I close my eyes and picture you at the banks of a river. You are clad in an immaculate white robe that reaches to the ground. You move in slow motion. Yes, you are watching an Egyptian funeral barge-filled with presents-go down the river for the last time. You follow it until it disappears beyond a bend. You raise your hand, but I cannot tell whether you are saying a last good-bye or covering your face from the rays of the setting sun.
By the size of the barge we know a child occupies it.
As you turn around the robe falls to the ground, revealing your naked body. Bathed by the last rays of the sun it acquires a bronze-like quality, or perhaps a more accurate description would be to say that it looks as if it had been bathed in dark honey.

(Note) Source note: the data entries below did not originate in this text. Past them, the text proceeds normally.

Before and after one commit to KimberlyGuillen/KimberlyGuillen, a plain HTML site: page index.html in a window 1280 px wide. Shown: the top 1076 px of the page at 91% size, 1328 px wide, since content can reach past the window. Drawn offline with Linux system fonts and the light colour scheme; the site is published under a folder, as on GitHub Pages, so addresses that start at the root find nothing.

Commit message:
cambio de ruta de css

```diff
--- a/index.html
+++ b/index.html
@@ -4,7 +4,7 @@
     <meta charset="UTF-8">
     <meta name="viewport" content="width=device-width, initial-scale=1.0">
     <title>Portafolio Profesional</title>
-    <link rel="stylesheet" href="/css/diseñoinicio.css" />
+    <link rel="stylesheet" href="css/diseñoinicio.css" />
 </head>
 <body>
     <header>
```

The focal point, even brighter now, is the red above your left breast. You walk to the edge of the water, followed by your attendants. They stop, holding the cloth of white linen. You walk into the water, slowly, without looking back. When the water reaches your chest, you turn around. Your eyes are bright embers in the center of black and white whorls painted on your face.
You raise your arms.

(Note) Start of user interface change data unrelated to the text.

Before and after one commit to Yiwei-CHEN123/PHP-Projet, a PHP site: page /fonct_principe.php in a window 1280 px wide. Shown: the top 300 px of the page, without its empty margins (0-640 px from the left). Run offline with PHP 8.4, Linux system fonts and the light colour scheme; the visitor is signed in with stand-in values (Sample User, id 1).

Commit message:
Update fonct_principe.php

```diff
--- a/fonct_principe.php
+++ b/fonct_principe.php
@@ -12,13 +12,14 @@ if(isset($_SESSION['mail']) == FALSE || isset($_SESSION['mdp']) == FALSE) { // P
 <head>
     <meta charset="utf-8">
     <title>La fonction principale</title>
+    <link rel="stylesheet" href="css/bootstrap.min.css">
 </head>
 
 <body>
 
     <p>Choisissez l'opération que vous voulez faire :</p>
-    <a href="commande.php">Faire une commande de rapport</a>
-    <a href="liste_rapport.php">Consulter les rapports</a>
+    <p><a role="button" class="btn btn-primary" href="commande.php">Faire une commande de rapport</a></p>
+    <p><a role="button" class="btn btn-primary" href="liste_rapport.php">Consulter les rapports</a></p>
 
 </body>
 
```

The heart begins to drip into the river; the redness stains the water until it completely becomes blood.
The sun is disappearing behind the horizon.
You start to walk back to the shore. Your attendants await you; they wrap the fine, white linen around you. As it absorbs the moisture from your body, it also turns red.
You are carried away through a white door.